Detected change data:
"""

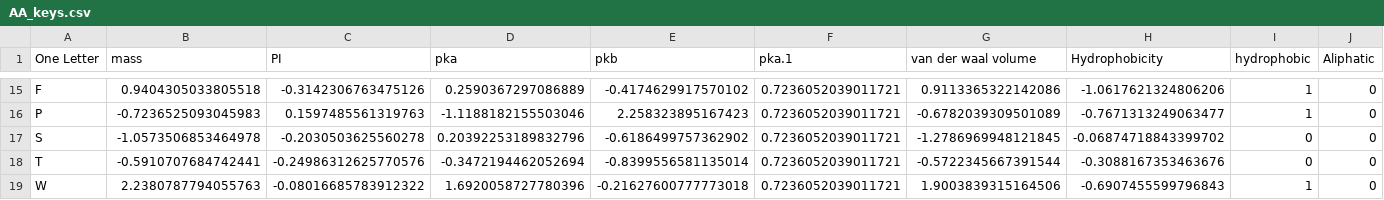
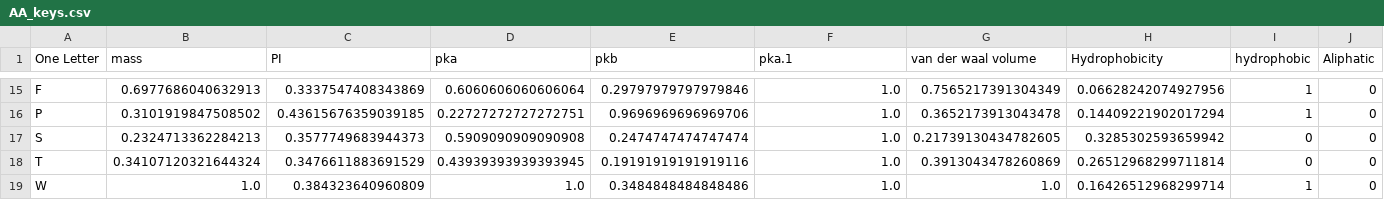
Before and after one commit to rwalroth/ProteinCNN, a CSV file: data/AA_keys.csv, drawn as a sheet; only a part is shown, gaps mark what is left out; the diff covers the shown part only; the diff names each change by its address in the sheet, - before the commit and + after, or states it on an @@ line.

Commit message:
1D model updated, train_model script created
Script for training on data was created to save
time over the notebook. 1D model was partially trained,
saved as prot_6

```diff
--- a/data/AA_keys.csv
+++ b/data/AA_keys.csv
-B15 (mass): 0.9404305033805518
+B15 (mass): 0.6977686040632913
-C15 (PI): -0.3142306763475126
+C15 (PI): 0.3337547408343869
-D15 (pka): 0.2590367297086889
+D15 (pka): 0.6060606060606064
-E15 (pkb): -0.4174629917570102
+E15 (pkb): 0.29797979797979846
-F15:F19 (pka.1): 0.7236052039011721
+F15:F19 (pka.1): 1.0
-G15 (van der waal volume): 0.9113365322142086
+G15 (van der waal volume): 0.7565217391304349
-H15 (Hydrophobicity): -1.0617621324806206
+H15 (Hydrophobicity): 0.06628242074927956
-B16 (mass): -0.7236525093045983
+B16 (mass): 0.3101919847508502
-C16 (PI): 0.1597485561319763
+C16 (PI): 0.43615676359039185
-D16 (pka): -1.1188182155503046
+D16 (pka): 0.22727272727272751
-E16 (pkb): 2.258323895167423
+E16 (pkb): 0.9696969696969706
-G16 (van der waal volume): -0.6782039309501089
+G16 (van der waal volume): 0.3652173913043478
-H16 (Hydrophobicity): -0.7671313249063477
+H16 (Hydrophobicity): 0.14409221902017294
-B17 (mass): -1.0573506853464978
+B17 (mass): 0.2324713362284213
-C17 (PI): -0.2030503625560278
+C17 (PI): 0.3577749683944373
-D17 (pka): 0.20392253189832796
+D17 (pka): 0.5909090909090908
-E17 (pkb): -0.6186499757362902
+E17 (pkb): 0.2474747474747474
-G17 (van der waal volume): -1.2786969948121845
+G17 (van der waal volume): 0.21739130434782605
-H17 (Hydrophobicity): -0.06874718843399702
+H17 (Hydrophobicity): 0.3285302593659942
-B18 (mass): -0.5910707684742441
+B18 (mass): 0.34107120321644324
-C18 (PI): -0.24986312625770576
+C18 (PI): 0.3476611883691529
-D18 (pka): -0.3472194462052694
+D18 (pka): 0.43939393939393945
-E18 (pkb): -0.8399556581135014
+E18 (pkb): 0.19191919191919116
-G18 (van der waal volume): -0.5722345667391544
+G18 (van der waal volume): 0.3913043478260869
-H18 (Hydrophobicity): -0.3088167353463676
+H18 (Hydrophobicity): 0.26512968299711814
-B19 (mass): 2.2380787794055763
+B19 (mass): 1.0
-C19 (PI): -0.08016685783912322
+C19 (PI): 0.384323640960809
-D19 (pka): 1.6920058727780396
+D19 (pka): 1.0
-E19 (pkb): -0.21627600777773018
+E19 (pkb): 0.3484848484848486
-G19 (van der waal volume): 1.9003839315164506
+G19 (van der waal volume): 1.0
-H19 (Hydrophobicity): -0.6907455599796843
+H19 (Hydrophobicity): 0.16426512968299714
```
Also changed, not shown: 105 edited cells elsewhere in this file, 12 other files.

"""

▸ Problem description
In the entries above, find each line with the word "created" and return it.

▸ Result
1D model updated, train_model script created
Script for training on data was created to save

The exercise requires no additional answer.